NBAA Member The Kroger Company says its constant pursuit of best practices is just one example of its commitment to safety.
April 1, 2014
In 1883, Barney Kroger invested his life savings to establish a grocery store in downtown Cincinnati. Today, The Kroger Co. has more than 2,400 stores that operate across the country under two dozen banners, including Kroger, City Market, Dillons, Jay C, Food 4 Less, Fred Meyer, Fry’s, King Soopers, QFC, Ralphs and Smith’s. The company also has 786 convenience stores, 327 jewelry stores, 1,218 supermarket fuel centers and 37 food processing plants.
“We’ve grown from a single store to almost a $100 billion company,” noted Bob Smyth, Kroger’s director of aviation. “I would like to think that some of that growth was facilitated by having a flight department that can take people to places that are not easily served by commercial aviation, or that can go to multiple places in a single day.”

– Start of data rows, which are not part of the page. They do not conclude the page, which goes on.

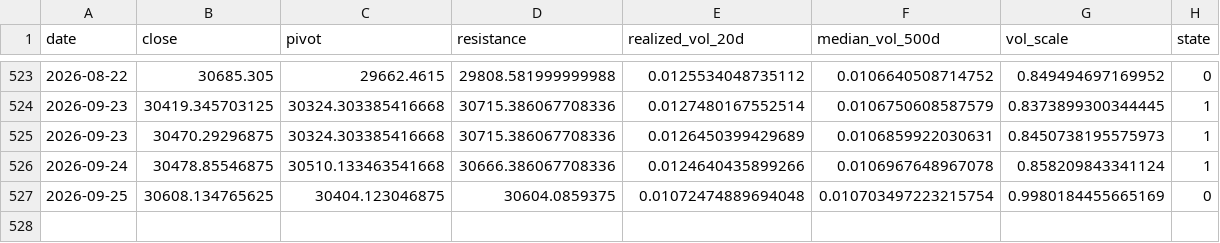
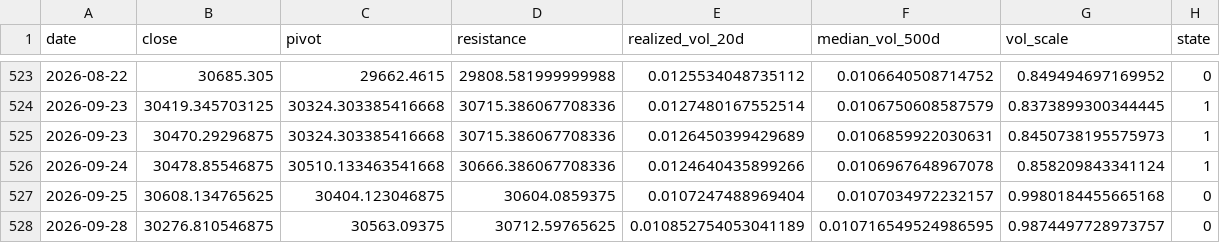
Before and after one commit to kenjtradez/STRAT1---LIVE, a CSV file: nas100_signal_log.csv, drawn as a sheet; only a part is shown, gaps mark what is left out.

```diff
--- a/nas100_signal_log.csv
+++ b/nas100_signal_log.csv
@@ -526,2 +526,3 @@ date,close,pivot,resistance,realized_vol_20d,median_vol_500d,vol_scale,state
 2026-09-24,30478.85546875,30510.133463541668,30666.386067708336,0.0124640435899266,0.0106967648967078,0.858209843341124,1
-2026-09-25,30608.134765625,30404.123046875,30604.0859375,0.01072474889694048,0.010703497223215754,0.9980184455665169,0
+2026-09-25,30608.134765625,30404.123046875,30604.0859375,0.0107247488969404,0.0107034972232157,0.9980184455665168,0
+2026-09-28,30276.810546875,30563.09375,30712.59765625,0.010852754053041189,0.010716549524986595,0.9874497728973757,0
```
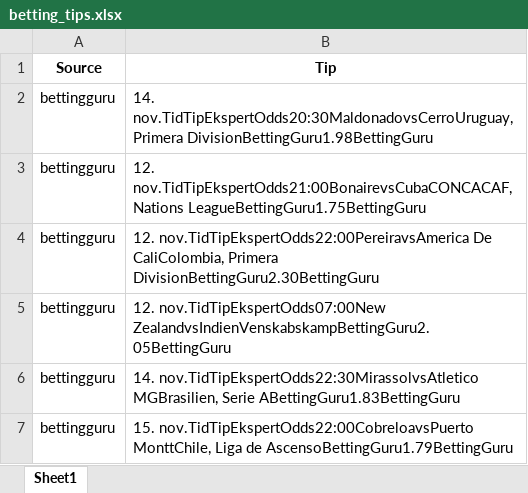
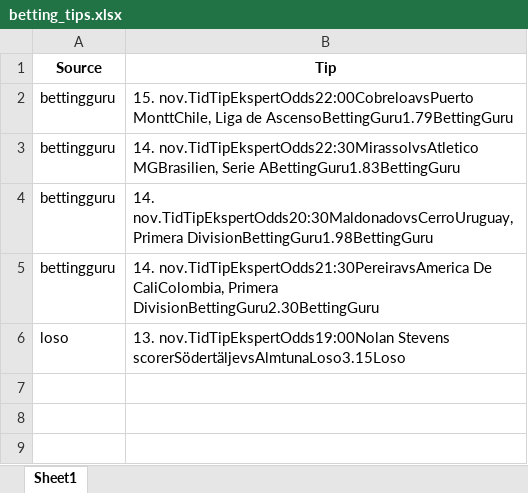
Before and after one commit to mahmad789/alerts, an Excel workbook: betting_tips.xlsx, sheet Sheet1, drawn as a sheet; values as stored, in another font and other column widths than the file's, no borders; removed rows and columns are numbered as before the commit, all else as after; the diff names each change by its address in the sheet, - before the commit and + after, or states it on an @@ line.

```diff
--- a/betting_tips.xlsx (sheet Sheet1)
+++ b/betting_tips.xlsx (sheet Sheet1)
@@ row 7 moved to row 2: bettingguru @@
@@ row 6 moved to row 3: bettingguru @@
-row 3: bettingguru | 12. nov.TidTipEkspertOdds21:00BonairevsCubaCONCACAF, Nations LeagueBettingGuru1.75BettingGuru
-B5 (Tip): 12. nov.TidTipEkspertOdds22:00PereiravsAmerica De CaliColombia,…
+B5 (Tip): 14. nov.TidTipEkspertOdds21:30PereiravsAmerica De CaliColombia,…
-row 5: bettingguru | 12. nov.TidTipEkspertOdds07:00New ZealandvsIndienVenskabskampBettingGuru2.05BettingGuru
+row 6: loso | 13. nov.TidTipEkspertOdds19:00Nolan Stevens scorerSödertäljevsAlmtunaLoso3.15Loso
```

Kroger’s chairman, Dave Dillon, agrees: “I am very aware of how difficult it is to have a flight team as good as ours. They have definitely contributed to our success… Without business aviation, the wear and tear on our executives would reduce our capability.”
Standardized Ops Help Manage Diversity
Established in 1952, Kroger’s aviation department flies to destinations that are as numerous as its store locations. But other than an occasional trip to Canada or Mexico, Kroger flies all its missions within the U.S.
The company has three Challenger 300s based in Cincinnati. A Learjet 35 in Hutchinson, KS, supports Dillons stores. An Astra SP in Portland, OR, serves the Fred Meyer and Smith’s stores. The Cincinnati-based airplanes each fly nearly 500 hours annually, while the other two aircraft fly approximately 450 hours per year.
Kroger’s two satellite aircraft bases are led by a chief pilot, with two line pilots in Kansas and three in Oregon, along with a maintenance technician at each site. All these people report to Smyth in Cincinnati, which is home to nine pilots (two with management responsibilities), five maintenance technicians (one of them the chief of maintenance), a line-service technician, maintenance intern and a scheduler.
Despite the different bases and equipment, all operate in accordance with a standardized flight operations manual. Managing multiple bases “has its challenges,” said Smyth, “but fortunately, I have really good people in the out bases who are qualified and have demonstrated over many years that I can trust them to do a good job and represent the company and the flight department in the way I expect.”
Recurrent Training to Maintain Safety Standards
Kroger has operated its aircraft safely for more than 60 years “by never compromising on safety and maintaining the highest standards in maintenance and training,” declared Smyth. “We supplement annual recurrent training with additional training in cabin safety and upset recovery.
We have a robust SMS (safety management system) that works well, and each of our three operating bases has a representative in the safety program. We ascribe to a very conservative best-practices approach in everything we do.” Kroger’s flight department has achieved International Standard for Business Aircraft Operations (IS-BAO) Stage I certification and expects to earn its Stage 2 rating this spring.